Task prompt: Reproduce the records exactly. Leave the pictures out.

Raw data:
----------

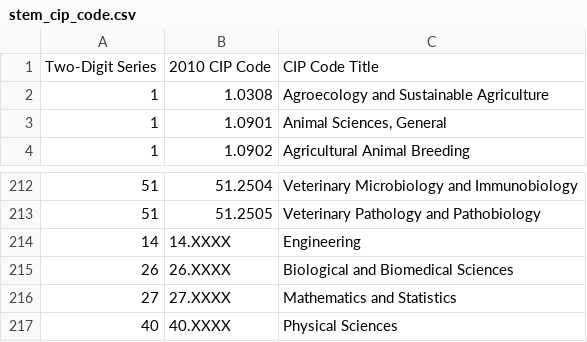
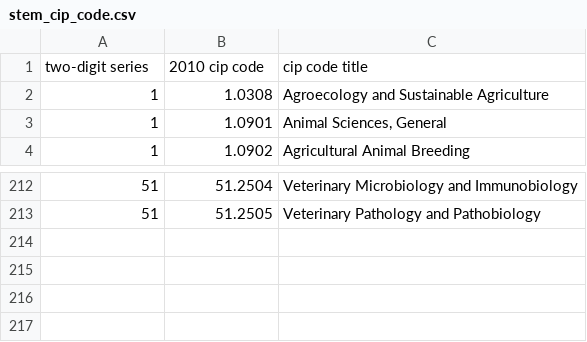
Before and after one commit to department-of-veterans-affairs/gibct-data-service, a CSV file: sample_csvs/stem_cip_code.csv, drawn as a sheet; only a part is shown, gaps mark what is left out.

```diff
--- a/sample_csvs/stem_cip_code.csv
+++ b/sample_csvs/stem_cip_code.csv
@@ -1,2 +1,2 @@
-Two-Digit Series,2010 CIP Code,CIP Code Title
+two-digit series,2010 cip code,cip code title
 1,1.0308,Agroecology and Sustainable Agriculture
@@ -213,5 +213 @@ Two-Digit Series,2010 CIP Code,CIP Code Title
 51,51.2505,Veterinary Pathology and Pathobiology
-14,14.XXXX,Engineering
-26,26.XXXX,Biological and Biomedical Sciences
-27,27.XXXX,Mathematics and Statistics
-40,40.XXXX,Physical Sciences
```
Also changed, not shown: sample_csvs/eight_key.csv, sample_csvs/hcm.csv, 14 other files.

----------

Output of the exercise:
Before and after one commit to department-of-veterans-affairs/gibct-data-service, a CSV file: sample_csvs/stem_cip_code.csv, drawn as a sheet; only a part is shown, gaps mark what is left out.

```diff
--- a/sample_csvs/stem_cip_code.csv
+++ b/sample_csvs/stem_cip_code.csv
@@ -1,2 +1,2 @@
-Two-Digit Series,2010 CIP Code,CIP Code Title
+two-digit series,2010 cip code,cip code title
 1,1.0308,Agroecology and Sustainable Agriculture
@@ -213,5 +213 @@ Two-Digit Series,2010 CIP Code,CIP Code Title
 51,51.2505,Veterinary Pathology and Pathobiology
-14,14.XXXX,Engineering
-26,26.XXXX,Biological and Biomedical Sciences
-27,27.XXXX,Mathematics and Statistics
-40,40.XXXX,Physical Sciences
```
Also changed, not shown: sample_csvs/eight_key.csv, sample_csvs/hcm.csv, 14 other files.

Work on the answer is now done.